(Itemized modification records)
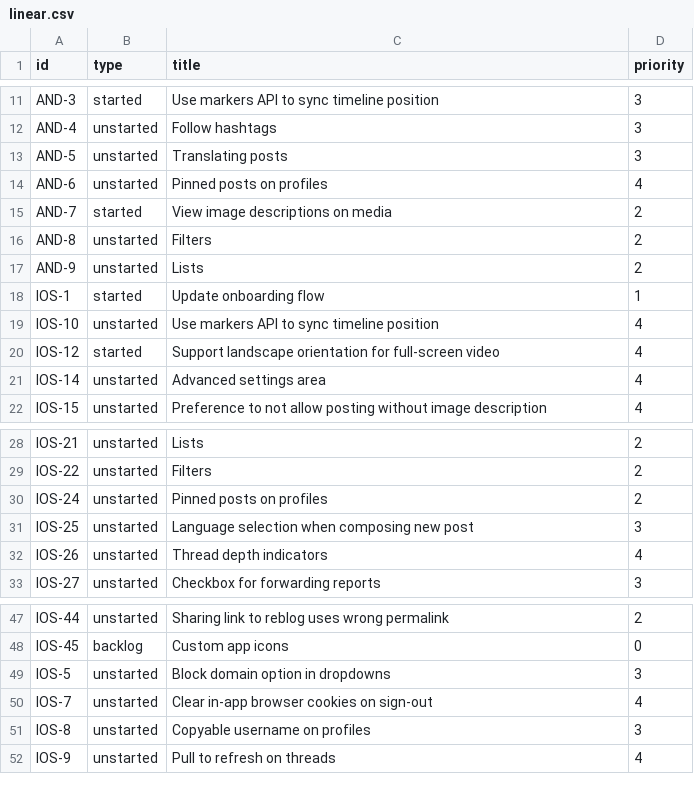
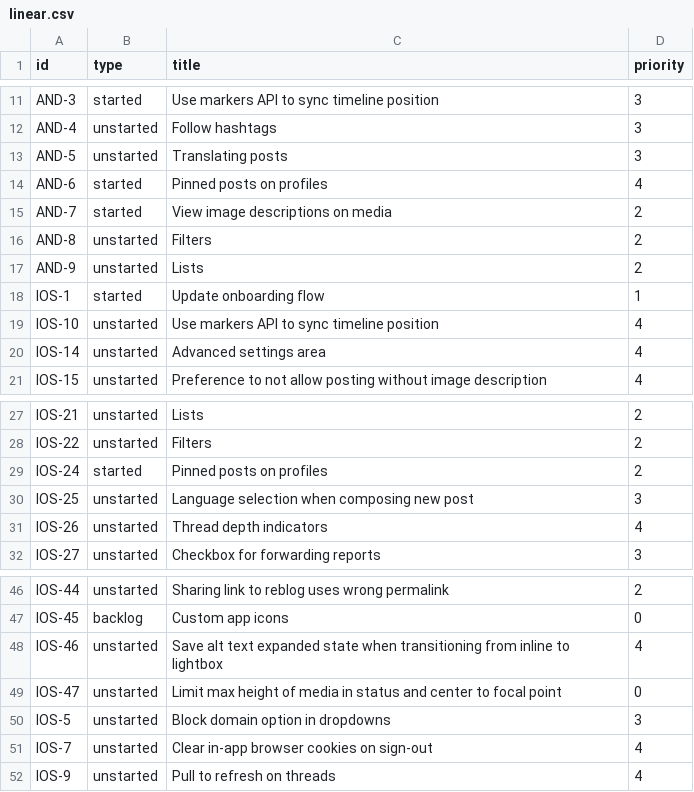
Before and after one commit to mauforonda/mastodon_progress, a CSV file: linear.csv, drawn as a sheet; only a part is shown, gaps mark what is left out.

```diff
--- a/linear.csv
+++ b/linear.csv
@@ -13,3 +13,3 @@ AND-4,unstarted,Follow hashtags,3
 AND-5,unstarted,Translating posts,3
-AND-6,unstarted,Pinned posts on profiles,4
+AND-6,started,Pinned posts on profiles,4
 AND-7,started,View image descriptions on media,2
@@ -19,3 +19,2 @@ IOS-1,started,Update onboarding flow,1
 IOS-10,unstarted,Use markers API to sync timeline position,4
-IOS-12,started,Support landscape orientation for full-screen video,4
 IOS-14,unstarted,Advanced settings area,4
@@ -29,3 +28,3 @@ IOS-21,unstarted,Lists,2
 IOS-22,unstarted,Filters,2
-IOS-24,unstarted,Pinned posts on profiles,2
+IOS-24,started,Pinned posts on profiles,2
 IOS-25,unstarted,Language selection when composing new post,3
@@ -48,5 +47,6 @@ IOS-44,unstarted,Sharing link to reblog uses wrong permalink,2
 IOS-45,backlog,Custom app icons,0
+IOS-46,unstarted,Save alt text expanded state when transitioning from inline to lightbox,4
+IOS-47,unstarted,Limit max height of media in status and center to focal point,0
 IOS-5,unstarted,Block domain option in dropdowns,3
 IOS-7,unstarted,Clear in-app browser cookies on sign-out,4
-IOS-8,unstarted,Copyable username on profiles,3
 IOS-9,unstarted,Pull to refresh on threads,4
```
Also changed, not shown: 1 other file.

WHAT IS REQUIRED
Copy, from the data above, every line where the word "Pinned" appears.

RESPONSE BELOW
-AND-6,unstarted,Pinned posts on profiles,4
+AND-6,started,Pinned posts on profiles,4
-IOS-24,unstarted,Pinned posts on profiles,2
+IOS-24,started,Pinned posts on profiles,2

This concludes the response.